### RECORD EXTRACTS

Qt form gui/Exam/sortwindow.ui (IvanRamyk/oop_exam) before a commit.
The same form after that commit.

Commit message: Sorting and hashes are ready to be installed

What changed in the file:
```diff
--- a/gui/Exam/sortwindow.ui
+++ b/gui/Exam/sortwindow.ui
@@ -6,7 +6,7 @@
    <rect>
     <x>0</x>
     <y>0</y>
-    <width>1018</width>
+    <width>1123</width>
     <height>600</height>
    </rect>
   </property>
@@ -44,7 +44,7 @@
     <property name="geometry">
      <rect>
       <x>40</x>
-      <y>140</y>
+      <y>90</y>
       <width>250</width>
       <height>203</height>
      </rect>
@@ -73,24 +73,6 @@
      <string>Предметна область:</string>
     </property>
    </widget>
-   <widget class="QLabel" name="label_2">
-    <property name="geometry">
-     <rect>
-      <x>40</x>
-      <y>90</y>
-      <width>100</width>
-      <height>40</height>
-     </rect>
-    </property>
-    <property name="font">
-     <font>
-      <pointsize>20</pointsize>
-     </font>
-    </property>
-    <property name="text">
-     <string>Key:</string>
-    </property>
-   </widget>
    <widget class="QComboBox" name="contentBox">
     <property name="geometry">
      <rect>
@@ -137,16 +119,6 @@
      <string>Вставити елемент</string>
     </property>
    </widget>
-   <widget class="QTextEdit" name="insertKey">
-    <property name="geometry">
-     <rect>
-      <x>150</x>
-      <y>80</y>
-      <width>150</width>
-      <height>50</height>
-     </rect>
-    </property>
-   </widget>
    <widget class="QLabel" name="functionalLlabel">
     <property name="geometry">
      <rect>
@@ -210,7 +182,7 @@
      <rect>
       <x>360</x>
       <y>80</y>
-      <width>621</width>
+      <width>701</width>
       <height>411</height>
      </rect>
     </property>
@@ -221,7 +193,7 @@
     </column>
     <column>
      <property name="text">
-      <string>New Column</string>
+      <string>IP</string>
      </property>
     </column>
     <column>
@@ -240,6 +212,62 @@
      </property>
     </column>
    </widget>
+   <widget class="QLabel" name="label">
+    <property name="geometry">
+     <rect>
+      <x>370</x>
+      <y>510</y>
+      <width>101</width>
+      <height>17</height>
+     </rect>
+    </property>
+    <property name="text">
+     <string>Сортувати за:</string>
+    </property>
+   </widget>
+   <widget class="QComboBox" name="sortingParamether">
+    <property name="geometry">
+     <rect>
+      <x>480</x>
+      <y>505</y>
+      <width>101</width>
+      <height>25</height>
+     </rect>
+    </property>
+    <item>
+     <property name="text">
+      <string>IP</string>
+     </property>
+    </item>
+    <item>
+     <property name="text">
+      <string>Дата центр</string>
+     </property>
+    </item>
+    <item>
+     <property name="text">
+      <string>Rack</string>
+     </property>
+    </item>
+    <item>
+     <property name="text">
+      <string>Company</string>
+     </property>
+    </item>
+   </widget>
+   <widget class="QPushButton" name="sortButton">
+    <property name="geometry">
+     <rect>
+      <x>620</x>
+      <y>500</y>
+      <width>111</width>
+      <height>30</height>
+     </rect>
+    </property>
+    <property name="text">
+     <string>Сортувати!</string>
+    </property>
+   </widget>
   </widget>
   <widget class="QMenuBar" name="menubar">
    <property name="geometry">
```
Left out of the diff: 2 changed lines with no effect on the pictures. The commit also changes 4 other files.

######

WORK INSTRUCTIONS:
Copy each line of the data above that holds "string".

SOLUTION TO THIS TASK:
      <string>Предметна область:</string>
-     <string>Key:</string>
      <string>Вставити елемент</string>
-      <string>New Column</string>
+      <string>IP</string>
+     <string>Сортувати за:</string>
+      <string>IP</string>
+      <string>Дата центр</string>
+      <string>Rack</string>
+      <string>Company</string>
+     <string>Сортувати!</string>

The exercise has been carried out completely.